7. Nemesis – Max Hastings – my travels through the Solomon Islands and Papua New Guinea researching Dark Lands prompted me to read the extraordinarily interesting Nemesis, Max Hasting’s book on the final year and half of the Pacific War. It covers the unrelenting brutality and stupidity of the Japanese, the egoism and tunnel vision of Douglas MacArthur, the pig-headed obstinacy of Australian trade unions and the inevitable march towards Okinawa, Hiroshima, Nagasaki and the collapse of Japan. Balalae Island in the Solomons was my key experience.
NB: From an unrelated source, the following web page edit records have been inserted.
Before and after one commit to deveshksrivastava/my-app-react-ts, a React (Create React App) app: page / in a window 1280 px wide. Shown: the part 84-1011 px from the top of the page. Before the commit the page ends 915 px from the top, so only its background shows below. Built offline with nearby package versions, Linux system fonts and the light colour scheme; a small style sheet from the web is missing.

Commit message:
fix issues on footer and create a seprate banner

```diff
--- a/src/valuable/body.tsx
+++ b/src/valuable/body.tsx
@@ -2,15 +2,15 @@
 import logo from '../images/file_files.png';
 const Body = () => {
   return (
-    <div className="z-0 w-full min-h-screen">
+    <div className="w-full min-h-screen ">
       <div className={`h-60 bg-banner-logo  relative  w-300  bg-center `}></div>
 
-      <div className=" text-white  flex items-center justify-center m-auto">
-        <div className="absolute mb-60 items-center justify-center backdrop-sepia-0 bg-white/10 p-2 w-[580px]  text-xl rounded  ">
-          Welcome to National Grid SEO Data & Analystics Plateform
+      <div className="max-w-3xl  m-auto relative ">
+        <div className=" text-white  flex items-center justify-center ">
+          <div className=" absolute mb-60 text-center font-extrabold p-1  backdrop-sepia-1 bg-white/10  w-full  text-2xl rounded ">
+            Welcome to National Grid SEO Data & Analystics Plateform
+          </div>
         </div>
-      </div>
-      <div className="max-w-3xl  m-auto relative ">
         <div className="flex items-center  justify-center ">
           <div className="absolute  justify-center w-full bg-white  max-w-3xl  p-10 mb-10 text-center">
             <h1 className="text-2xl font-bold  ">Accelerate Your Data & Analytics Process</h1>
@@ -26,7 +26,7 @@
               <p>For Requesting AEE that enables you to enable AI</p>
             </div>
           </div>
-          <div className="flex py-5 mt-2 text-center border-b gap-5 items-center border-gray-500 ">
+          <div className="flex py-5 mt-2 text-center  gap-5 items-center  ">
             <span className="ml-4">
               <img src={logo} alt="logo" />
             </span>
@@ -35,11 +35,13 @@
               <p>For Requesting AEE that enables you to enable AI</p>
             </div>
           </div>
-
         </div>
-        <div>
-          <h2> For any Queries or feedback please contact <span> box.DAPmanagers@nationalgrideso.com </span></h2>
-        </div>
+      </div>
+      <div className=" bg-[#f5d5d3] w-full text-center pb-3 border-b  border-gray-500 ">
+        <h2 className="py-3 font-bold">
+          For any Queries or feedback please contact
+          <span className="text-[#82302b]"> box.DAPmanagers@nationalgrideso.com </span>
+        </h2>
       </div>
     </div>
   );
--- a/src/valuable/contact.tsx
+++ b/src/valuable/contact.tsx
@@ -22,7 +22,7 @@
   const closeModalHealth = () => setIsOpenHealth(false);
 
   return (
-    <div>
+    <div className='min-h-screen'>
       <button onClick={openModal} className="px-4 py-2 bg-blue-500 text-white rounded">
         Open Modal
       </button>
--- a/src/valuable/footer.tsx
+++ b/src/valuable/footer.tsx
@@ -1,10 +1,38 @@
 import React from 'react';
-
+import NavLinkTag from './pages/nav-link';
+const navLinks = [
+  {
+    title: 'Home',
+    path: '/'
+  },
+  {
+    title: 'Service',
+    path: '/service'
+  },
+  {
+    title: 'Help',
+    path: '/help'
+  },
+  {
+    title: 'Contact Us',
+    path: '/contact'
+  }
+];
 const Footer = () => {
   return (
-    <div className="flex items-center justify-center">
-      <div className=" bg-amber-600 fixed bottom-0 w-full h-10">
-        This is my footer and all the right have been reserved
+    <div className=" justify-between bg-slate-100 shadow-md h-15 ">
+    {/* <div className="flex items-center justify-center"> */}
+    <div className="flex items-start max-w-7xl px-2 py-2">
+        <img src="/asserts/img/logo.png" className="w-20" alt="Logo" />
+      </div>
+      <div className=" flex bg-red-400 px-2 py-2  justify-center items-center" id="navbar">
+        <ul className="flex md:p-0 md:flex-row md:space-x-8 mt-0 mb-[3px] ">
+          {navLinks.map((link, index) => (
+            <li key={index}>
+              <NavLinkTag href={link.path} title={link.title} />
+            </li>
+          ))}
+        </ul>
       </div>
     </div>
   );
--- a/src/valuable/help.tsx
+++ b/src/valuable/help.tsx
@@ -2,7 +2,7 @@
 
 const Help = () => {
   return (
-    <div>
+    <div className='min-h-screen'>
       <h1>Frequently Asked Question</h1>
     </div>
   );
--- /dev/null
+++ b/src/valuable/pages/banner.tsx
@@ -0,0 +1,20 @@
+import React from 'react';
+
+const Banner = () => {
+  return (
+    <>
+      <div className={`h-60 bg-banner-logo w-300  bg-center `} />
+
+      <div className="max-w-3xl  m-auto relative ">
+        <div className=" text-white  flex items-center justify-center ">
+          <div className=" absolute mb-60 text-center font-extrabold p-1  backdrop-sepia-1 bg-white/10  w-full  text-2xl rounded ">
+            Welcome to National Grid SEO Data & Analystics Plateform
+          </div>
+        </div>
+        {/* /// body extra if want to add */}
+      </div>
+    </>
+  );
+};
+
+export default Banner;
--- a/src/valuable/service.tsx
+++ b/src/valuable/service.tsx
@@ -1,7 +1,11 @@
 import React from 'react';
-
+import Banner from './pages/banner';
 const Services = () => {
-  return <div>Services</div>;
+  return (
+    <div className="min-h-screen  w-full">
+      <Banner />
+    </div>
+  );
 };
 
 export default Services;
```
8. Radio Congo – Ben Rawlence – what is it about the Congo that inspires so many terrific books, novels, histories and travel accounts? Check my Dark Lands reading list, put together after I travelled through the Congo for Dark Lands. Ben is finding his way to Manono, a mining town from the Belgian colonial era with comfortable suburbs and classy art deco architecture. Is the town still there? Yes it is. Can he get there? Alive? Yes he does, but along the way he meets the whole range of the Congo’s survivors from returning refugees to former child soldiers, miners to journalists, subsistence farmers to scary soldiers. The roads which carried Belgians to Manono have long gone, today he reaches the isolated outpost on the back of a motorcycle although even two wheels won’t work all the way, sometimes the trail is so bad he must walk.
9. The Wild Coast – John Gimlette – a superb exploration of the Guianas, those three often ignored countries (well one is still a colony) squeezed between Venezuela and Brazil. The book features writing which races you through faster than you can turn the pages, a story that transports you to a place you barely knew about before and all done with a relaxed nonchalance which totally disregards the tough travels it clearly involved. Before reading Wild Coast my Guianas knowledge could be summarised as ‘don’t drink the Kool-Aid, don’t end up on Devil’s Island, but do go there for an Ariane space launch.’ I’m way better informed today.
10. Thin Paths – Julia Blackburn – subtitled ‘Journeys in and around an Italian Village’ much of this magical book traces walks along those thin paths around a village above the coast just across the border from France. I’d never realised how feudal rural Italy was prior to WW II and I hadn’t appreciated how difficult life had been for the Italians after the surrender in 1943, when half of the Italians were fighting the other half and the Germans and Allies were also in the picture. The author is wonderfully observant of nature, her descriptions of bats, birds, butterflies and beetles are terrific.